--- Exercise instructions ---
The word "isActive" may appear in some lines of the data; copy every such line.

--- Data in this exercise ---
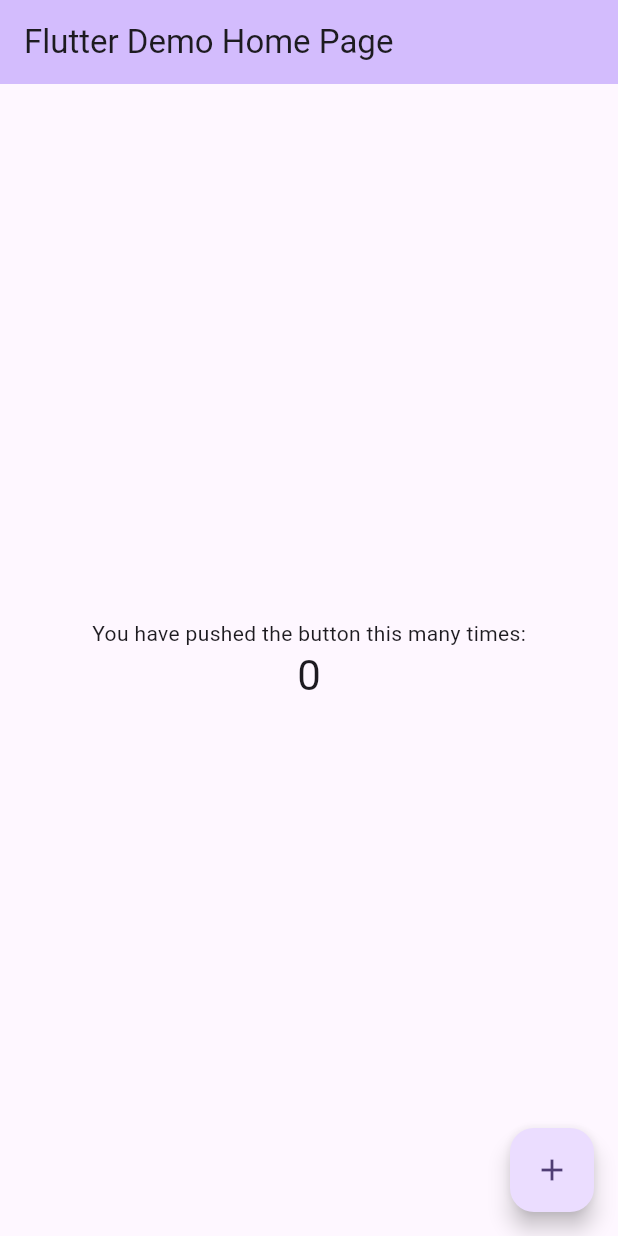
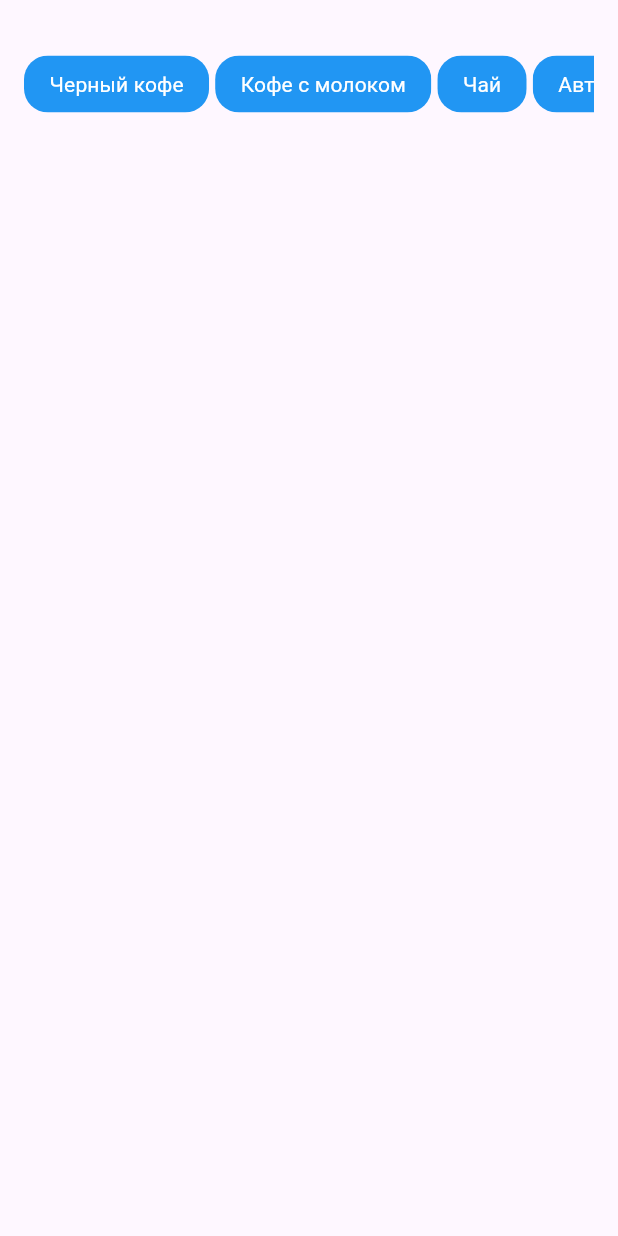
Before and after one commit to Antonmitkow/coffee_app, a Flutter app: the screen it shows after launch, on a phone screen of 412 x 824 dp. Run offline on Flutter 3.47's test engine with Material 3 defaults, Android fonts, the phone set to English and light mode, and no system bars.

Commit message:
create category widget

```diff
--- a/lib/main.dart
+++ b/lib/main.dart
@@ -1,125 +1,6 @@
+import 'package:coffee/src/app.dart';
 import 'package:flutter/material.dart';
 
 void main() {
-  runApp(const MyApp());
+  runApp(const CoffeeApp());
 }
-
-class MyApp extends StatelessWidget {
-  const MyApp({super.key});
-
-  // This widget is the root of your application.
-  @override
-  Widget build(BuildContext context) {
-    return MaterialApp(
-      title: 'Flutter Demo',
-      theme: ThemeData(
-        // This is the theme of your application.
-        //
-        // TRY THIS: Try running your application with "flutter run". You'll see
-        // the application has a purple toolbar. Then, without quitting the app,
-        // try changing the seedColor in the colorScheme below to Colors.green
-        // and then invoke "hot reload" (save your changes or press the "hot
-        // reload" button in a Flutter-supported IDE, or press "r" if you used
-        // the command line to start the app).
-        //
-        // Notice that the counter didn't reset back to zero; the application
-        // state is not lost during the reload. To reset the state, use hot
-        // restart instead.
-        //
-        // This works for code too, not just values: Most code changes can be
-        // tested with just a hot reload.
-        colorScheme: ColorScheme.fromSeed(seedColor: Colors.deepPurple),
-        useMaterial3: true,
-      ),
-      home: const MyHomePage(title: 'Flutter Demo Home Page'),
-    );
-  }
-}
-
-class MyHomePage extends StatefulWidget {
-  const MyHomePage({super.key, required this.title});
-
-  // This widget is the home page of your application. It is stateful, meaning
-  // that it has a State object (defined below) that contains fields that affect
-  // how it looks.
-
-  // This class is the configuration for the state. It holds the values (in this
-  // case the title) provided by the parent (in this case the App widget) and
-  // used by the build method of the State. Fields in a Widget subclass are
-  // always marked "final".
-
-  final String title;
-
-  @override
-  State<MyHomePage> createState() => _MyHomePageState();
-}
-
-class _MyHomePageState extends State<MyHomePage> {
-  int _counter = 0;
-
-  void _incrementCounter() {
-    setState(() {
-      // This call to setState tells the Flutter framework that something has
-      // changed in this State, which causes it to rerun the build method below
-      // so that the display can reflect the updated values. If we changed
-      // _counter without calling setState(), then the build method would not be
-      // called again, and so nothing would appear to happen.
-      _counter++;
-    });
-  }
-
-  @override
-  Widget build(BuildContext context) {
-    // This method is rerun every time setState is called, for instance as done
-    // by the _incrementCounter method above.
-    //
-    // The Flutter framework has been optimized to make rerunning build methods
-    // fast, so that you can just rebuild anything that needs updating rather
-    // than having to individually change instances of widgets.
-    return Scaffold(
-      appBar: AppBar(
-        // TRY THIS: Try changing the color here to a specific color (to
-        // Colors.amber, perhaps?) and trigger a hot reload to see the AppBar
-        // change color while the other colors stay the same.
-        backgroundColor: Theme.of(context).colorScheme.inversePrimary,
-        // Here we take the value from the MyHomePage object that was created by
-        // the App.build method, and use it to set our appbar title.
-        title: Text(widget.title),
-      ),
-      body: Center(
-        // Center is a layout widget. It takes a single child and positions it
-        // in the middle of the parent.
-        child: Column(
-          // Column is also a layout widget. It takes a list of children and
-          // arranges them vertically. By default, it sizes itself to fit its
-          // children horizontally, and tries to be as tall as its parent.
-          //
-          // Column has various properties to control how it sizes itself and
-          // how it positions its children. Here we use mainAxisAlignment to
-          // center the children vertically; the main axis here is the vertical
-          // axis because Columns are vertical (the cross axis would be
-          // horizontal).
-          //
-          // TRY THIS: Invoke "debug painting" (choose the "Toggle Debug Paint"
-          // action in the IDE, or press "p" in the console), to see the
-          // wireframe for each widget.
-          mainAxisAlignment: MainAxisAlignment.center,
-          children: <Widget>[
-            const Text(
-              'You have pushed the button this many times:',
-            ),
-            Text(
-              '$_counter',
-              style: Theme.of(context).textTheme.headlineMedium,
-            ),
-          ],
-        ),
-      ),
-      floatingActionButton: FloatingActionButton(
-        onPressed: _incrementCounter,
-        tooltip: 'Increment',
-        child: const Icon(Icons.add),
-      ), // This trailing comma makes auto-formatting nicer for build methods.
-    );
-  }
-}
--- /dev/null
+++ b/lib/src/app.dart
@@ -0,0 +1,15 @@
+import 'package:coffee/src/features/menu/menu_screen.dart';
+import 'package:coffee/src/theme/theme.dart';
+import 'package:flutter/material.dart';
+
+class CoffeeApp extends StatelessWidget {
+  const CoffeeApp({super.key});
+
+  @override
+  Widget build(BuildContext context) {
+    return MaterialApp(
+      theme: theme,
+      home: const MenuScreen(),
+    );
+  }
+}
--- /dev/null
+++ b/lib/src/features/menu/menu_screen.dart
@@ -0,0 +1,29 @@
+import 'package:coffee/src/features/menu/widgets/category_widget.dart';
+import 'package:flutter/material.dart';
+
+class MenuScreen extends StatelessWidget {
+  const MenuScreen({super.key});
+
+  @override
+  Widget build(BuildContext context) {
+    return Scaffold(
+        body: SafeArea(
+      child: Padding(
+        padding: const EdgeInsets.symmetric(horizontal: 16, vertical: 32),
+        child: Padding(
+          padding: const EdgeInsets.only(bottom: 16),
+          child: ListView(
+            scrollDirection: Axis.horizontal,
+            children: const [
+              Column(
+                children: [
+                  CategoryWidget(),
+                ],
+              ),
+            ],
+          ),
+        ),
+      ),
+    ));
+  }
+}
--- /dev/null
+++ b/lib/src/features/menu/widgets/category.dart
@@ -0,0 +1,36 @@
+import 'package:flutter/material.dart';
+
+class Category extends StatefulWidget {
+  final String label;
+  const Category({super.key, required this.label});
+
+  @override
+  State<Category> createState() => _CategoryState();
+}
+
+class _CategoryState extends State<Category> {
+  bool isActive = false;
+  @override
+  Widget build(BuildContext context) {
+    return InkWell(
+      onTap: () {
+        setState(() {
+          isActive = isActive == false ? true : false;
+        });
+      },
+      child: Chip(
+        label: Text(
+          widget.label,
+          style: TextStyle(
+              color: isActive ? Colors.black : Colors.white,
+              fontSize: 14,
+              fontWeight: FontWeight.w400),
+        ),
+        shape: const RoundedRectangleBorder(
+            borderRadius: BorderRadius.all(Radius.circular(16)),
+            side: BorderSide(style: BorderStyle.none)),
+        backgroundColor: isActive ? Colors.white : Colors.blue,
+      ),
+    );
+  }
+}
--- /dev/null
+++ b/lib/src/features/menu/widgets/category_widget.dart
@@ -0,0 +1,30 @@
+import 'package:coffee/src/features/menu/widgets/category.dart';
+import 'package:flutter/material.dart';
+
+class CategoryWidget extends StatelessWidget {
+  const CategoryWidget({
+    super.key,
+  });
+
+  @override
+  Widget build(BuildContext context) {
+    return const Wrap(
+      spacing: 4,
+      direction: Axis.horizontal,
+      children: [
+        Category(
+          label: 'Черный кофе',
+        ),
+        Category(
+          label: 'Кофе с молоком',
+        ),
+        Category(
+          label: 'Чай',
+        ),
+        Category(
+          label: 'Авторские напитки',
+        ),
+      ],
+    );
+  }
+}
--- /dev/null
+++ b/lib/src/theme/theme.dart
@@ -0,0 +1,39 @@
+import 'package:flutter/material.dart';
+
+final theme = ThemeData(
+  primarySwatch: Colors.white.createMaterialColor(),
+  textTheme: const TextTheme(
+    bodyLarge: TextStyle(
+        color: Color.fromRGBO(0, 0, 0, 1),
+        fontWeight: FontWeight.w600,
+        fontSize: 32),
+    bodyMedium: TextStyle(
+        color: Color.fromRGBO(0, 0, 0, 1),
+        fontWeight: FontWeight.w500,
+        fontSize: 16),
+  ),
+);
+
+extension MaterialColorGenerator on Color {
+  MaterialColor createMaterialColor() {
+    final strengths = <double>[.05];
+    final swatch = <int, Color>{};
+    final r = red;
+    final g = green;
+    final b = blue;
+
+    for (var i = 1; i < 10; i++) {
+      strengths.add(0.1 * i);
+    }
+    for (final strength in strengths) {
+      final ds = 0.5 - strength;
+      swatch[(strength * 1000).round()] = Color.fromRGBO(
+        r + ((ds < 0 ? r : (255 - r)) * ds).round(),
+        g + ((ds < 0 ? g : (255 - g)) * ds).round(),
+        b + ((ds < 0 ? b : (255 - b)) * ds).round(),
+        1,
+      );
+    }
+    return MaterialColor(value, swatch);
+  }
+}
```
Also changed, not shown: 1 other file.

--- Reply to the exercise ---
+  bool isActive = false;
+          isActive = isActive == false ? true : false;
+              color: isActive ? Colors.black : Colors.white,
+        backgroundColor: isActive ? Colors.white : Colors.blue,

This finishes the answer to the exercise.